Driving offences and traffic deaths are common in countries with high rates of motor-vehicle use. We tested whether traffic convictions, because of their direct effect on the recipient, might be associated with a reduced risk of fatal motor-vehicle crashes.
We identified licensed drivers in Ontario, Canada, who had been involved in fatal crashes in the past 11 years. We used the case-crossover design to analyse the protective effect of recent convictions on individual drivers.

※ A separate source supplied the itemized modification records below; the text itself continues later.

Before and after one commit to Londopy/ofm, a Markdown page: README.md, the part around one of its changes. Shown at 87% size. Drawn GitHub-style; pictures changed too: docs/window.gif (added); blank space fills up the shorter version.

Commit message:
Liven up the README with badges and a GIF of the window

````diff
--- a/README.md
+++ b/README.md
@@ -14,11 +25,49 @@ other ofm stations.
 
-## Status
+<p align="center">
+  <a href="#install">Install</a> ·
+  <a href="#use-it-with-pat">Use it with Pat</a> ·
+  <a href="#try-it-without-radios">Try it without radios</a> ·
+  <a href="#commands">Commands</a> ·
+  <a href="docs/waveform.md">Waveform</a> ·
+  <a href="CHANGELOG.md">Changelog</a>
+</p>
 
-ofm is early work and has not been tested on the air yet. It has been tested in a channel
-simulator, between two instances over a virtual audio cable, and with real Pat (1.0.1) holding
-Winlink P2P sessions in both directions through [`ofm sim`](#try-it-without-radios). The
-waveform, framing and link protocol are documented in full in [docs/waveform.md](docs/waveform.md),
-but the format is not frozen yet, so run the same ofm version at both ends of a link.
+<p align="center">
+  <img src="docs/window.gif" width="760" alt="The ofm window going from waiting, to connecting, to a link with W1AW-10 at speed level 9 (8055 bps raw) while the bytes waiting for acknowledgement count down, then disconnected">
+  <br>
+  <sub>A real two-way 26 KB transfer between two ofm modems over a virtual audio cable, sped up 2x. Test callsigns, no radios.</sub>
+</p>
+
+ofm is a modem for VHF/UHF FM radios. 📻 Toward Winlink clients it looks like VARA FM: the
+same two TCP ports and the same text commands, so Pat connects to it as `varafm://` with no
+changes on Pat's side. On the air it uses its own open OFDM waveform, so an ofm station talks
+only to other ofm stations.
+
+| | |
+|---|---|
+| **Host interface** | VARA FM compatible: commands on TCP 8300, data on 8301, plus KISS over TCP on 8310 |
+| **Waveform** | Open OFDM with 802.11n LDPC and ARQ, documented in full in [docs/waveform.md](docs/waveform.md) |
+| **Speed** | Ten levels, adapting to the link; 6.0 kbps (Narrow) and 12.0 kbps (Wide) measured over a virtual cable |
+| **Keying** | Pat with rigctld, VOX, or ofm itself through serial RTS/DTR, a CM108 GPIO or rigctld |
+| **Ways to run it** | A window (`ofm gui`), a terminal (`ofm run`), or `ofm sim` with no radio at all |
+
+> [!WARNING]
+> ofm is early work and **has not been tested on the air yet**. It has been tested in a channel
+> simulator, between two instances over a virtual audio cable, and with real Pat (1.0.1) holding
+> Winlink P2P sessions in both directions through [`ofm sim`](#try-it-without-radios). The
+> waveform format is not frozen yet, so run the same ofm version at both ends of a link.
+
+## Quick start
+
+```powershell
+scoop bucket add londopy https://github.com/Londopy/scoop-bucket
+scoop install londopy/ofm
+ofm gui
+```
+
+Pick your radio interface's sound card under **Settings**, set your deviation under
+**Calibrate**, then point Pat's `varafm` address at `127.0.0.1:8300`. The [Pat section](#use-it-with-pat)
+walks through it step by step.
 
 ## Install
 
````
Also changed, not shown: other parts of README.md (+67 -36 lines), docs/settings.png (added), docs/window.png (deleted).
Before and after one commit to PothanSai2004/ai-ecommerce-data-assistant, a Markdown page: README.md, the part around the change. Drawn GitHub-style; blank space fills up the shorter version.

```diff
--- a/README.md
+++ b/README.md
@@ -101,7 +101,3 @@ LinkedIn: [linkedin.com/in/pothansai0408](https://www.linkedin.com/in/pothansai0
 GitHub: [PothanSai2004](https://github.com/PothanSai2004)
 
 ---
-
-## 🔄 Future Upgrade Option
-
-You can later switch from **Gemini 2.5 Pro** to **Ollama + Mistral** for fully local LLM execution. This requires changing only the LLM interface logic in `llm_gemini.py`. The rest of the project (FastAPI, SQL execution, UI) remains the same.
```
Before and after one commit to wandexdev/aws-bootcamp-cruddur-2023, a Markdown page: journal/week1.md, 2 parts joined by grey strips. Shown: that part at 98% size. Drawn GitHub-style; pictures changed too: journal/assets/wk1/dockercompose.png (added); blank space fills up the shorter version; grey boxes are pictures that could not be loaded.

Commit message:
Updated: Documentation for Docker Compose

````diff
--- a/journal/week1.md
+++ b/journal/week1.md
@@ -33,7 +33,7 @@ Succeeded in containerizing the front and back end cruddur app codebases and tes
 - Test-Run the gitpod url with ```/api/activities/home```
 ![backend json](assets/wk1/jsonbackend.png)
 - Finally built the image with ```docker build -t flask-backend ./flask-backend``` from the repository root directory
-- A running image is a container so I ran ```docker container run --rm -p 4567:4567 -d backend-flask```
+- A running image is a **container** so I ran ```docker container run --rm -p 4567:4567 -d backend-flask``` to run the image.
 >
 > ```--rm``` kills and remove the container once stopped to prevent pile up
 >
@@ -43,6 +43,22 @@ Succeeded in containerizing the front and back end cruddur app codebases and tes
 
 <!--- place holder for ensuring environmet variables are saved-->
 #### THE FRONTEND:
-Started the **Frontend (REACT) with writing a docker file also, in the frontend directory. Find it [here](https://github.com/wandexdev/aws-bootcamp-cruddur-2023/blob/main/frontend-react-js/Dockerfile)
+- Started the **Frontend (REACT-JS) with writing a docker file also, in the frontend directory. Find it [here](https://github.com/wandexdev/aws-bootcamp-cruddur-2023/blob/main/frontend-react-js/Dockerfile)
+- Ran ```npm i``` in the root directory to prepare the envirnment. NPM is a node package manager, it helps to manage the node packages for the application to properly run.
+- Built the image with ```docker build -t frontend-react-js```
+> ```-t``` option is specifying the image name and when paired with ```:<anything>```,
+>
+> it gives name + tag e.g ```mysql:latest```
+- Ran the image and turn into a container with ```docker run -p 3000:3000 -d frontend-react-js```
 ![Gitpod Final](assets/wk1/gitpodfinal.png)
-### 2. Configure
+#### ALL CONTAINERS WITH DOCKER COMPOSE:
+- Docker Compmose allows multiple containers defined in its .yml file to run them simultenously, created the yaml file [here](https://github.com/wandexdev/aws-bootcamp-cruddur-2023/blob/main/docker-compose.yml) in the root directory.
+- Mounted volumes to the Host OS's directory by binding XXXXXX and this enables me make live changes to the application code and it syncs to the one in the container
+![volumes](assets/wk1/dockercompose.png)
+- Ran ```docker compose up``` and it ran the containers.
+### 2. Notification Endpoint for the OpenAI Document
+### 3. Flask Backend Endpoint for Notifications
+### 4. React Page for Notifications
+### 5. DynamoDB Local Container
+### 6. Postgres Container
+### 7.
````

8975 licensed drivers had fatal crashes during the study period. 21501 driving convictions were recorded for all drivers from the date of obtaining a full licence to the date of fatal crash, equivalent to about one conviction per driver every 5 years. The risk of a fatal crash in the month after a conviction was about 35% lower than in a comparable month with no conviction for the same driver (95% CI 20-45, p=0.0002). The benefit lessened substantially by 2 months and was not significant by 3-4 months. The benefit was not altered by age, previous convictions, and other personal characteristics; was greater for speeding violations with penalty points than speeding violations without points; was no different for crashes of differing severity; and was not seen in drivers whose licences were suspended.
Traffic-law enforcement effectively reduces the frequency of fatal motor-vehicle crashes in countries with high rates of motor-vehicle use. Inconsistent enforcement, therefore, may contribute to thousands of deaths each year worldwide.